It sounds like an oxymoron, cream of leek and potato with bits, but that’s how himself likes it: something to do with with childhood memories, which in his case ain’t so far away.
I’ve tried in the past to get to the blending stage and then to take out some of the cooked leeks and big bits of potato, chop them up and put them back in. It doesn’t really do it for me because they just end up mushy on reheating. A different technique is required.
First I cut most of the leek white off and sweated the rest in the pan. Then added some chopped potatoes and the home made stock from yesterday’s poached chicken, a handful of chopped parsley and seasoning.
All this took place in the giant steamer/spaghetti pot so there was plenty of space to lodge a large seive on the top, fill it with bite sized pieces of potato, and add the saucepan lid so the spuds could steam. Concurrently I gently cooked the chopped leek whites in a pan until they were sweet and sticky.
When the soup was cooked – 20 mins – so were the potato cubes. All that was left was to blend the soup, add some milk (cream would be better, but diet you know), put in the perfectly cooked spuds and leeks, and Voila, cream soup with bits.
It actually tasted better for the additional fried leeks and the cubed spuds made the whole thing very robust.
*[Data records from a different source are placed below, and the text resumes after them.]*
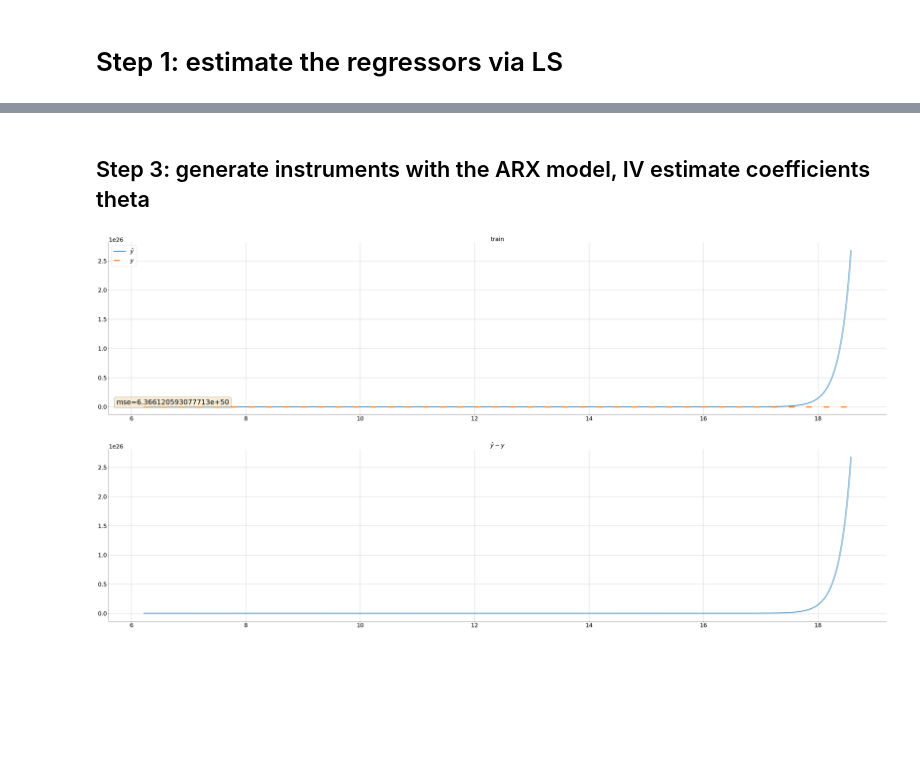
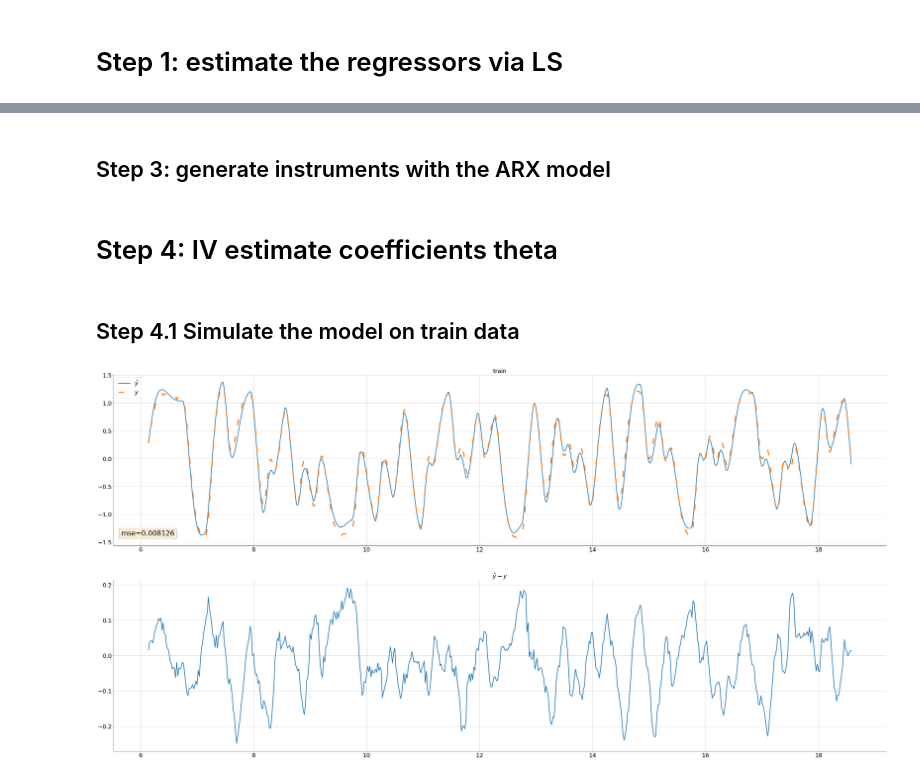
Before and after one commit to nyuhanc/BLA, a Jupyter notebook: BLA_IV_2.ipynb, the cells around one changed output, grey strips where cells are left out. Drawn from its saved outputs; the diff is of its cells as text; code cells hidden in the pictures; blank space fills up the shorter version.

```diff
--- a/BLA_IV_2.ipynb
+++ b/BLA_IV_2.ipynb
@@ -129,2 +170,2 @@ axn[1].grid(True)
 # %% [markdown]
-## Step 3: generate instruments with the ARX model, IV estimate coefficients theta
+## Step 3: generate instruments with the ARX model
@@ -131,47 +183,41 @@ axn[1].grid(True)
+# %% [markdown]
+# Step 4: IV estimate coefficients theta
+# %%
+
+# solve with IV
+model_LS_02 = IV2SLS(dependent=df_22['y'],
+                    exog=df_22[lagged_y+lagged_u],
+                    endog=None,
+                    instruments=None)
+results_02 = model_LS_02.fit()
+#save results
+theta_02_df = results_02.params
+theta_02 = np.asarray(theta_02_df)
+
+# # sovle IV by hand
+# Z = np.asarray(df_22[lagged_x + lagged_u])
+# X = np.asarray(df_22[lagged_y + lagged_u])
+# y = np.asarray(df_22['y'])
+# theta_02 = np.linalg.inv(Z.T @ X) @ Z.T @ y
+# %% [markdown]
+## Step 4.1 Simulate the model on train data
 # %%
-df_2 = copy.deepcopy(df_1)
-
-lagged_x = ['x_lag'+str(i) for i in range(1, lag+1)]
-
-# adding lags to the dataset
-for i in range(1, lag+1):
-    df_2['x_lag'+str(i)] = df_2['x'].shift(i)
-
-df_2 = df_2.dropna()
-
-# sovle IV by hand
-Z = np.asarray(df_2[lagged_x+lagged_u])
-X = np.asarray(df_2[lagged_y+lagged_u])
-y = np.asarray(df_2['y'])
-theta_2 = np.linalg.inv(Z.T @ X) @ Z.T @ y
-
-# # solve with IV
-# model_iv_2 = IV2SLS(dependent=df_2['y'],
-#                     exog=df_2[lagged_u],
-#                     endog=df_2[lagged_y],
-#                     instruments=df_2[lagged_x] # notice th minus
-#                     )
-# results_2 = model_iv_2.fit()
-# #save results
-# theta_2_df = results_2.params
-# theta_2 = np.asarray(theta_2_df)
-
-# simulate model
-df_2['x'] = simulate(theta_2, df_2[lagged_y].iloc[0, :], df_2[lagged_u])
-#df_2['x'] = np.asarray(df_2[lagged_y+lagged_u]) @ theta_2
+# simulate model on train data
+df_22['x'] = simulate(theta_02, df_22[lagged_y].iloc[0, :], df_22[lagged_u])
+#df_22['x'] = np.asarray(df_22[lagged_y+lagged_u]) @ theta_02
 
 # training error
-mse_train_2 = mean_squared_error(df_2['x'], df_2['y'])
+mse_train_22 = mean_squared_error(df_22['x'], df_22['y'])
 
 fig, axn = plt.subplots(2,1,figsize=(60,30))
-axn[0].plot(np.asarray(df_2['time']), df_2['x'], label=r'$\hat{y}$')
-axn[0].plot(np.asarray(df_2['time']), np.asarray(df_2['y']), label=r'$y$', linestyle=(0, (5,10)), lw=5)
+axn[0].plot(np.asarray(df_22['time']), df_22['x'], label=r'$\hat{y}$')
+axn[0].plot(np.asarray(df_22['time']), np.asarray(df_22['y']), label=r'$y$', linestyle=(0, (5, 10)), lw=5)
 axn[0].set_title('train')
 axn[0].legend(loc=2)
-axn[0].text(0.01, 0.05, 'mse={}'.format(round(mse_train_2,6)), transform=axn[0].transAxes, verticalalignment='bottom', bbox=dict(boxstyle='round', facecolor='wheat', alpha=0.5))
+axn[0].text(0.01, 0.05, 'mse={}'.format(round(mse_train_22,6)), transform=axn[0].transAxes, verticalalignment='bottom', bbox=dict(boxstyle='round', facecolor='wheat', alpha=0.5))
 axn[0].grid(True)
-axn[1].plot(np.asarray(df_2['time']),df_2['x'] - df_2['y'])
+axn[1].plot(np.asarray(df_22['time']), df_22['x'] - df_22['y'])
 axn[1].set_title(r'$\hat{y}-y$')
 axn[1].grid(True)
 # %% [output]
-[figure, old version]
+[figure, new version]
```
Also changed, not shown: parts of 13 cells of this notebook, 1 other file.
With cold roast lamb sandwiches, rather a good, doing the chores Sunday, lunch.